The question remains, why would a person anticipating the destruction of the world harbor a positive feeling? Neurobiology and psychophysiology expert, Dr. Shmuel Lissek, at the University of Minnesota thinks he has an answer. “…Dr. Lissek suspects that some apocalyptic believers find the idea that the end is nigh to be validating. Individuals with a history of traumatic experiences, for example, may be fatalistic. For these people, finding a group of like-minded fatalists is reassuring. There may also be comfort in being able to attribute doom to some larger cosmic order—such as an ancient Mayan prophecy. This kind of mythology removes any sense of individual responsibility.” blogs.scientificamerican.com

Dr. Steven Schlozman, a Harvard Medical School child psychiatrist “…has noticed that people frequently romanticize the end times. They imagine surviving, thriving and going back to nature.” The initial reaction in humans upon hearing about the announcement of an apocalypse or major disaster of any kind seems to be panic. In order to cope with those current, overwhelming feelings of panic brought about by the realities of terrorism, endless war, economic woes, and global warming, some people entertain the fantasy that post-apocalyptic life will somehow be better. But considering the reality of a complete collapse of civilization, and the failure of the infrastructure that would come with it, and consequential hardships that this dystopian scenario would bring, do not match up to the expectations fueled by this utopian fantasy. That being said, I acknowledge that everyone has a right to believe what they choose. But reflection on our motivations for our beliefs should be honestly examined.

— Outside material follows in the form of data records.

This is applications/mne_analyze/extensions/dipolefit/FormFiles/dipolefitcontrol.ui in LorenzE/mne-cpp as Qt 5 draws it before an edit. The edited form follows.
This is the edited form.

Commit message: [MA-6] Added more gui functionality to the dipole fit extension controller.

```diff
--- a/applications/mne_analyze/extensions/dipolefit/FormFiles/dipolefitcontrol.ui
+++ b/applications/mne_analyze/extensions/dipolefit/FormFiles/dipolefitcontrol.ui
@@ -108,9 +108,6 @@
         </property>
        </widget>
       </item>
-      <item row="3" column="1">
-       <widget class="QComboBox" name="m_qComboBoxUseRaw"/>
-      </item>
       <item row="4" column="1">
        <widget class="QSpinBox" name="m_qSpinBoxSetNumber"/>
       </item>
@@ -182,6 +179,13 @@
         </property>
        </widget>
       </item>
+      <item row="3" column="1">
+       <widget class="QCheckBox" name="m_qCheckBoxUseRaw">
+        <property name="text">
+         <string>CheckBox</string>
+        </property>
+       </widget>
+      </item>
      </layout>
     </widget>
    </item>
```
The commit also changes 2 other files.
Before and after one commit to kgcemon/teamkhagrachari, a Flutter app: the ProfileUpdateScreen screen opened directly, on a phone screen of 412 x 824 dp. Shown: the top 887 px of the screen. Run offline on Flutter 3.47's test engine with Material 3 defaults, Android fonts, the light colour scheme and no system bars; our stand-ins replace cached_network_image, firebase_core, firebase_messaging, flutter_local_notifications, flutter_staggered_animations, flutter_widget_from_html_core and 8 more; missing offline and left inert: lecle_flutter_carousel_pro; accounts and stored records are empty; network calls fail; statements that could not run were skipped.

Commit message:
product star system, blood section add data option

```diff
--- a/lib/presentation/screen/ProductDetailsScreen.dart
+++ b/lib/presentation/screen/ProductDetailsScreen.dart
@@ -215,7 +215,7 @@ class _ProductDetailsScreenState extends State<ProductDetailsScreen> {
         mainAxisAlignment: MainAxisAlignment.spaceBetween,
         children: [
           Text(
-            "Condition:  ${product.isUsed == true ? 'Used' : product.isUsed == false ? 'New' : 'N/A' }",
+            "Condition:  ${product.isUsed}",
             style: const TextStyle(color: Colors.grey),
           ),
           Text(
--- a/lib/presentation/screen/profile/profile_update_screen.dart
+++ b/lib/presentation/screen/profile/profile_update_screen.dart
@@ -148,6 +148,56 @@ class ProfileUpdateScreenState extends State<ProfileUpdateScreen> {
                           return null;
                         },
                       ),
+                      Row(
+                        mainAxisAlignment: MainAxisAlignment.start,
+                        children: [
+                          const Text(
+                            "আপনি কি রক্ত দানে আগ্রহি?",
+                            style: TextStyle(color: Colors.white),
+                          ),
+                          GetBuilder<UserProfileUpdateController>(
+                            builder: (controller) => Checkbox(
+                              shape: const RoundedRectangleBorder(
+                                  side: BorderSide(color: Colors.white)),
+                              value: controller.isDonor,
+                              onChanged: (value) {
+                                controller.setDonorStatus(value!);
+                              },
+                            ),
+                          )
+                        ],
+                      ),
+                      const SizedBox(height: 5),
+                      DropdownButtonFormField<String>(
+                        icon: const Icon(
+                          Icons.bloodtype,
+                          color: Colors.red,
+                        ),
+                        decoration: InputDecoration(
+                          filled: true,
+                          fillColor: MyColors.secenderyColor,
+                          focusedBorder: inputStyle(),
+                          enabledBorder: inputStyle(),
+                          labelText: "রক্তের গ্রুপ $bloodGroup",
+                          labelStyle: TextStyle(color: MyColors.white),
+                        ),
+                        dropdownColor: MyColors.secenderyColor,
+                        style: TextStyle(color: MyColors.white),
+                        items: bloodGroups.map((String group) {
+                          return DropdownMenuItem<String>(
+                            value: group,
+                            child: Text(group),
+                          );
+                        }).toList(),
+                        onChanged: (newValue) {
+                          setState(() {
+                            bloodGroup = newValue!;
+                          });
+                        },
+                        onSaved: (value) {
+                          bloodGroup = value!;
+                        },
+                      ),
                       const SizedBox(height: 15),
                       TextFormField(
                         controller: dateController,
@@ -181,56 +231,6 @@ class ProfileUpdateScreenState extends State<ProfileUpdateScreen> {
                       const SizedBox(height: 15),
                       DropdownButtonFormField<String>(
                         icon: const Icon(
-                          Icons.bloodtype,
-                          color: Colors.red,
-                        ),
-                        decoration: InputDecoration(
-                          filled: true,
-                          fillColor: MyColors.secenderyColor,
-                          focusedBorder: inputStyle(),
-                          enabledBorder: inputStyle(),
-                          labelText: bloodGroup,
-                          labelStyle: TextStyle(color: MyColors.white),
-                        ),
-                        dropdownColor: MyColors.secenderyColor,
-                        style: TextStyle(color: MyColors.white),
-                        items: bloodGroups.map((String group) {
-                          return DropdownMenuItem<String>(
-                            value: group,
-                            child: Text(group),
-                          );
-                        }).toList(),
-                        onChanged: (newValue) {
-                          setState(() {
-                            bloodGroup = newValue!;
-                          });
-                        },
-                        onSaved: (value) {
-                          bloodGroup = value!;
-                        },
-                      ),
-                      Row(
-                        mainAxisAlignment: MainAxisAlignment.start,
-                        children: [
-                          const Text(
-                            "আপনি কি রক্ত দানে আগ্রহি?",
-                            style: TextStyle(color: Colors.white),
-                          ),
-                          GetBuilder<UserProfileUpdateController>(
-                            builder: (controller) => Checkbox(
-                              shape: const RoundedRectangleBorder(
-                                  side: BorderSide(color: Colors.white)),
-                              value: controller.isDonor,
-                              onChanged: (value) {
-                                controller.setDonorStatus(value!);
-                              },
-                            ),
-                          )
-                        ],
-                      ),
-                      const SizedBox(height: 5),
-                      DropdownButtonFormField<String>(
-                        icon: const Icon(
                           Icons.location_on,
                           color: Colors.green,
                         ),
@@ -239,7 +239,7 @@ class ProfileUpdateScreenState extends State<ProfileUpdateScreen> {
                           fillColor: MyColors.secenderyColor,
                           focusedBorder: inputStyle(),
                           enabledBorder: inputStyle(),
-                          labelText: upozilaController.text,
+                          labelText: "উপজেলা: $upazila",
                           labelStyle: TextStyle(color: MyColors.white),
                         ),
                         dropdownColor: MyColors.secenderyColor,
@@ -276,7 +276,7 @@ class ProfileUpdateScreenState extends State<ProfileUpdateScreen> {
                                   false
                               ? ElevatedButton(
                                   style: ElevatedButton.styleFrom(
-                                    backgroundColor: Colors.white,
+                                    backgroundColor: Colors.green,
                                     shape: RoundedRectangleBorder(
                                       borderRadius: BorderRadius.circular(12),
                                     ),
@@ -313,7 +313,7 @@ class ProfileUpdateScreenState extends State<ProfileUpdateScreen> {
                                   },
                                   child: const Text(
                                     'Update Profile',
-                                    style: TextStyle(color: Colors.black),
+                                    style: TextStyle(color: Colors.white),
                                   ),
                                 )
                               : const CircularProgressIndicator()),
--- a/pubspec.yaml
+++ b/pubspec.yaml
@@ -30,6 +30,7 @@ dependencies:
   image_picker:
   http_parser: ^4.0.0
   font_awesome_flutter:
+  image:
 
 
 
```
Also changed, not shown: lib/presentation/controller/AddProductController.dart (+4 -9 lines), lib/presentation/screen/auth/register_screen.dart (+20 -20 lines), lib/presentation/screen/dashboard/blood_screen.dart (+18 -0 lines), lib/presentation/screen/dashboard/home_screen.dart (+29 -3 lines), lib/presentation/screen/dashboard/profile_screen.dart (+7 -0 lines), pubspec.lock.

This article was orginally reported by
Don Wyeth

Passionate and intelligent columnist from Madison, WI.